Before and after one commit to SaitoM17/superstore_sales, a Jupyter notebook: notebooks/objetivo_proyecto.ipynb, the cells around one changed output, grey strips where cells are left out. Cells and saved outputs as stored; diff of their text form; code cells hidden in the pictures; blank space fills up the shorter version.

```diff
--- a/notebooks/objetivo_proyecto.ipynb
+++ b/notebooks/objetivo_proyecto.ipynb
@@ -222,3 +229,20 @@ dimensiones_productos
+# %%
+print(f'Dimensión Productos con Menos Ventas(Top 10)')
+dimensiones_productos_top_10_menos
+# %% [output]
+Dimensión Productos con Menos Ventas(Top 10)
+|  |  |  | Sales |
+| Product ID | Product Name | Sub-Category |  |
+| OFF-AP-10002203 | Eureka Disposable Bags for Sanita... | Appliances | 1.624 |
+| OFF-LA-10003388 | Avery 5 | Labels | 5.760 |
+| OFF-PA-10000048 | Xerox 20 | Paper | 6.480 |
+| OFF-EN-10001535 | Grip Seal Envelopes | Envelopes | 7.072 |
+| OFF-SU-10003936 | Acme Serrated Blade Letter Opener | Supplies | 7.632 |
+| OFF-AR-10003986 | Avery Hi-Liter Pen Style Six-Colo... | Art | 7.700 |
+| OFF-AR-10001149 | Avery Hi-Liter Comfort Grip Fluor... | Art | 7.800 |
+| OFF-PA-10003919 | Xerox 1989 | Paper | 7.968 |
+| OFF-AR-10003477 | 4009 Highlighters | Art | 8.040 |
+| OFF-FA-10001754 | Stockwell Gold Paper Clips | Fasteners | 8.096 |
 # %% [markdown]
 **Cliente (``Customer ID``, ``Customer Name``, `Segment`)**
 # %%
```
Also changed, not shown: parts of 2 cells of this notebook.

==

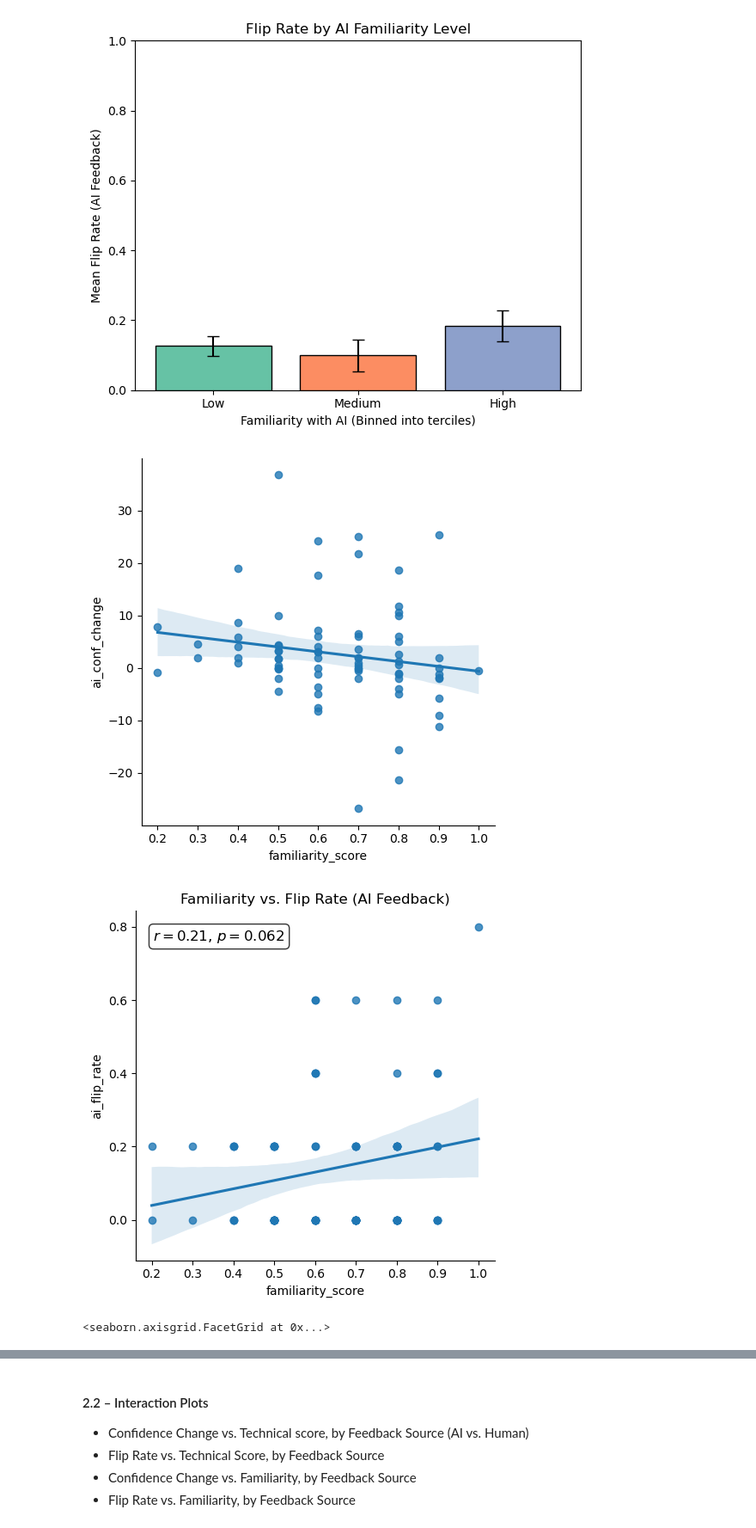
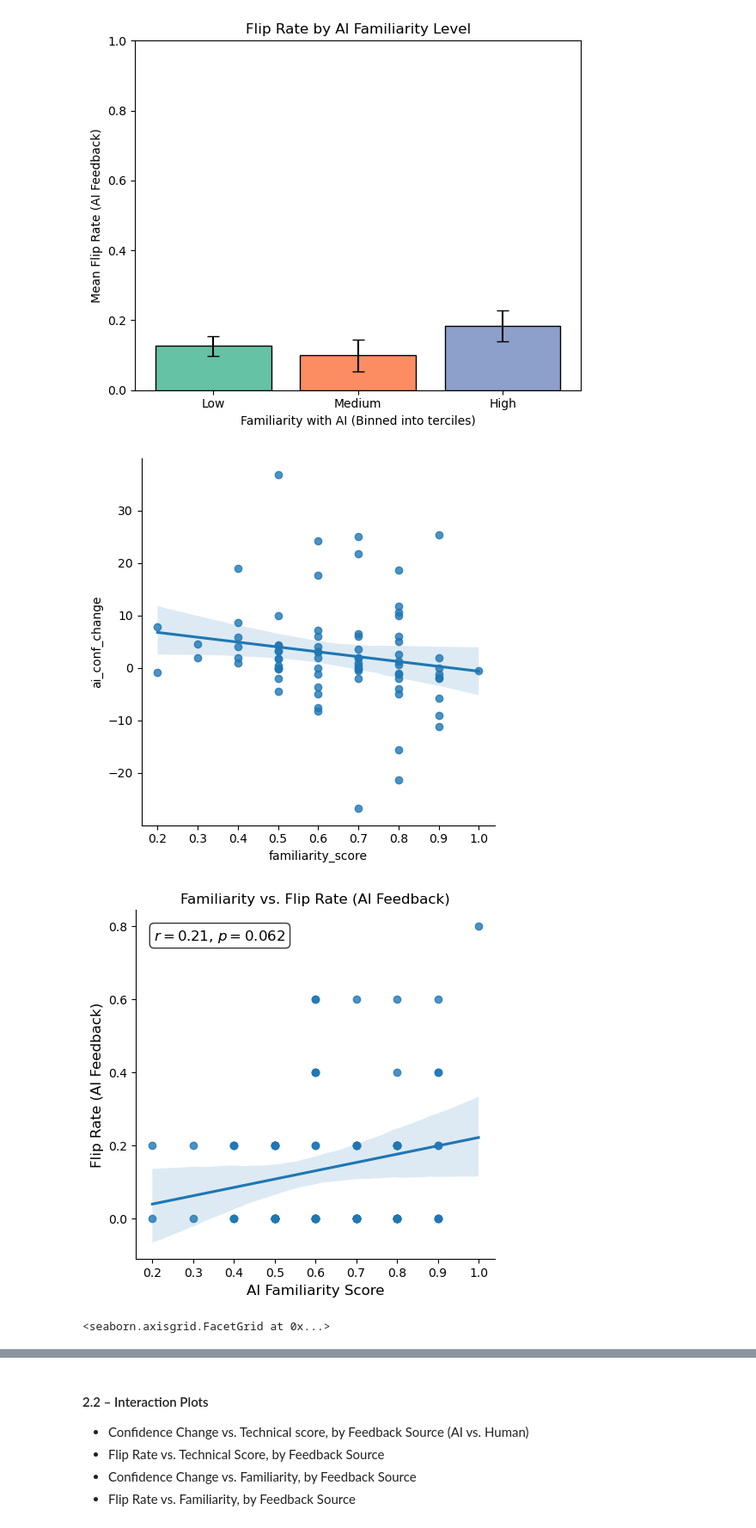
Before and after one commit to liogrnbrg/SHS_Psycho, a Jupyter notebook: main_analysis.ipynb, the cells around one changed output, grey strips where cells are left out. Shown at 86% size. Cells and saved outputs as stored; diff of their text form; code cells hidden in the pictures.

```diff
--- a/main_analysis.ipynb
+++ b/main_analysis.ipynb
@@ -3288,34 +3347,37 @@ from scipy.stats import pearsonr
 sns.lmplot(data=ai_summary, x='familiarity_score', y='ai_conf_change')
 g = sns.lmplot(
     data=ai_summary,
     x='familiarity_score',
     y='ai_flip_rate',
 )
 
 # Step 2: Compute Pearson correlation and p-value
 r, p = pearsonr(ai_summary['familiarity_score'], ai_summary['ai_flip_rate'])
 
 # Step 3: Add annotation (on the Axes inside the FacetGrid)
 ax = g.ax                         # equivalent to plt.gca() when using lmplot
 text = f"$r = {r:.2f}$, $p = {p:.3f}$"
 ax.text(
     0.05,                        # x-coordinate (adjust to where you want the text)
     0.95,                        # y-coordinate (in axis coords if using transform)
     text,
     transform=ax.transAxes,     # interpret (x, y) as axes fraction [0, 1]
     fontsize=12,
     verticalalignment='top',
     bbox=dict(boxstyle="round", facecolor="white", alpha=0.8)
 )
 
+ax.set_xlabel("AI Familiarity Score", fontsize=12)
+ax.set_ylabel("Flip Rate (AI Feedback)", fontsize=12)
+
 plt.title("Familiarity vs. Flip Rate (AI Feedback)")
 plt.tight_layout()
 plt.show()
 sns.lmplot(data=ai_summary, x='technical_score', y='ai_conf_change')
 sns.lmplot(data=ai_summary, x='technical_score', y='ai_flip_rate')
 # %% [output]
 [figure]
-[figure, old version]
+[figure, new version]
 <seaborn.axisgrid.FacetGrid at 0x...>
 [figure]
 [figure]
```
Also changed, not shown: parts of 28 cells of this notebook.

Assigned task: In the records above, find the lines containing "text" and copy them.

Task result:
Before and after one commit to SaitoM17/superstore_sales, a Jupyter notebook: notebooks/objetivo_proyecto.ipynb, the cells around one changed output, grey strips where cells are left out. Cells and saved outputs as stored; diff of their text form; code cells hidden in the pictures; blank space fills up the shorter version.
Before and after one commit to liogrnbrg/SHS_Psycho, a Jupyter notebook: main_analysis.ipynb, the cells around one changed output, grey strips where cells are left out. Shown at 86% size. Cells and saved outputs as stored; diff of their text form; code cells hidden in the pictures.
 text = f"$r = {r:.2f}$, $p = {p:.3f}$"
 ax.text(
     0.05,                        # x-coordinate (adjust to where you want the text)
     text,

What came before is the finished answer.